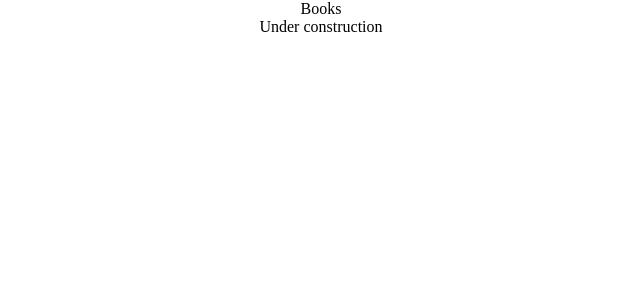
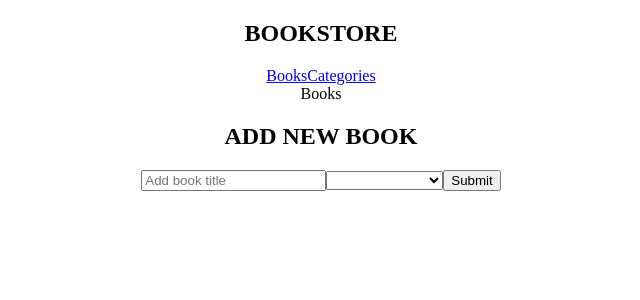
Before and after one commit to JuliCarracedo/bookstore-2, a React (Create React App) app: page / in a window 1280 px wide. Shown: the top 300 px of the page, without its empty margins (319-959 px from the left). Built offline with nearby package versions, Linux system fonts and the light colour scheme.

Commit message:
add components

```diff
--- a/package.json
+++ b/package.json
@@ -9,6 +9,8 @@
     "react": "^17.0.2",
     "react-dom": "^17.0.2",
     "react-redux": "^7.2.6",
+    "react-router": "^6.0.2",
+    "react-router-dom": "^6.0.2",
     "react-scripts": "4.0.3",
     "web-vitals": "^1.1.2"
   },
--- a/src/App.js
+++ b/src/App.js
@@ -1,11 +1,19 @@
 import './App.css';
+import { Routes, Route } from 'react-router';
+import { BrowserRouter as Router } from 'react-router-dom';
 import Books from './components/Books';
 import Categories from './components/Categories';
+import Navbar from './components/Navbar';
 
 const App = () => (
   <div className="App">
-    <Books />
-    <Categories />
+    <Router>
+      <Navbar />
+      <Routes>
+        <Route exact path="/" element={<Books />} />
+        <Route path="/categories" element={<Categories />} />
+      </Routes>
+    </Router>
   </div>
 );
 
--- /dev/null
+++ b/src/components/BookForm.js
@@ -0,0 +1,14 @@
+import React from 'react';
+
+const BookForm = () => (
+  <form>
+    <h2>ADD NEW BOOK</h2>
+    <input type="text" name="title" placeholder="Add book title" />
+    <select name="category" defaul="idle">
+      <option disabled value="idle">Select Category</option>
+    </select>
+    <input type="submit" value="Submit" />
+  </form>
+);
+
+export default BookForm;
--- a/src/components/Books.js
+++ b/src/components/Books.js
@@ -1,5 +1,11 @@
 import React from 'react';
+import BookForm from './BookForm';
 
-const Books = () => (<div> Books </div>);
+const Books = () => (
+  <div>
+    Books
+    <BookForm />
+  </div>
+);
 
 export default Books;
--- /dev/null
+++ b/src/components/Navbar.js
@@ -0,0 +1,12 @@
+import React from 'react';
+import { Link } from 'react-router-dom';
+
+const Navbar = () => (
+  <nav className="navbar">
+    <h1>BOOKSTORE</h1>
+    <Link to="/">Books</Link>
+    <Link to="/categories">Categories</Link>
+  </nav>
+);
+
+export default Navbar;
```
Also changed, not shown: 1 other file (tests, documents, lock files or other folders).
━━━━━━━━━━
== What you will do ==
Leave out the pictures and copy the rest of the material above exactly.

== Answer space ==
Before and after one commit to JuliCarracedo/bookstore-2, a React (Create React App) app: page / in a window 1280 px wide. Shown: the top 300 px of the page, without its empty margins (319-959 px from the left). Built offline with nearby package versions, Linux system fonts and the light colour scheme.

Commit message:
add components

```diff
--- a/package.json
+++ b/package.json
@@ -9,6 +9,8 @@
     "react": "^17.0.2",
     "react-dom": "^17.0.2",
     "react-redux": "^7.2.6",
+    "react-router": "^6.0.2",
+    "react-router-dom": "^6.0.2",
     "react-scripts": "4.0.3",
     "web-vitals": "^1.1.2"
   },
--- a/src/App.js
+++ b/src/App.js
@@ -1,11 +1,19 @@
 import './App.css';
+import { Routes, Route } from 'react-router';
+import { BrowserRouter as Router } from 'react-router-dom';
 import Books from './components/Books';
 import Categories from './components/Categories';
+import Navbar from './components/Navbar';
 
 const App = () => (
   <div className="App">
-    <Books />
-    <Categories />
+    <Router>
+      <Navbar />
+      <Routes>
+        <Route exact path="/" element={<Books />} />
+        <Route path="/categories" element={<Categories />} />
+      </Routes>
+    </Router>
   </div>
 );
 
--- /dev/null
+++ b/src/components/BookForm.js
@@ -0,0 +1,14 @@
+import React from 'react';
+
+const BookForm = () => (
+  <form>
+    <h2>ADD NEW BOOK</h2>
+    <input type="text" name="title" placeholder="Add book title" />
+    <select name="category" defaul="idle">
+      <option disabled value="idle">Select Category</option>
+    </select>
+    <input type="submit" value="Submit" />
+  </form>
+);
+
+export default BookForm;
--- a/src/components/Books.js
+++ b/src/components/Books.js
@@ -1,5 +1,11 @@
 import React from 'react';
+import BookForm from './BookForm';
 
-const Books = () => (<div> Books </div>);
+const Books = () => (
+  <div>
+    Books
+    <BookForm />
+  </div>
+);
 
 export default Books;
--- /dev/null
+++ b/src/components/Navbar.js
@@ -0,0 +1,12 @@
+import React from 'react';
+import { Link } from 'react-router-dom';
+
+const Navbar = () => (
+  <nav className="navbar">
+    <h1>BOOKSTORE</h1>
+    <Link to="/">Books</Link>
+    <Link to="/categories">Categories</Link>
+  </nav>
+);
+
+export default Navbar;
```
Also changed, not shown: 1 other file (tests, documents, lock files or other folders).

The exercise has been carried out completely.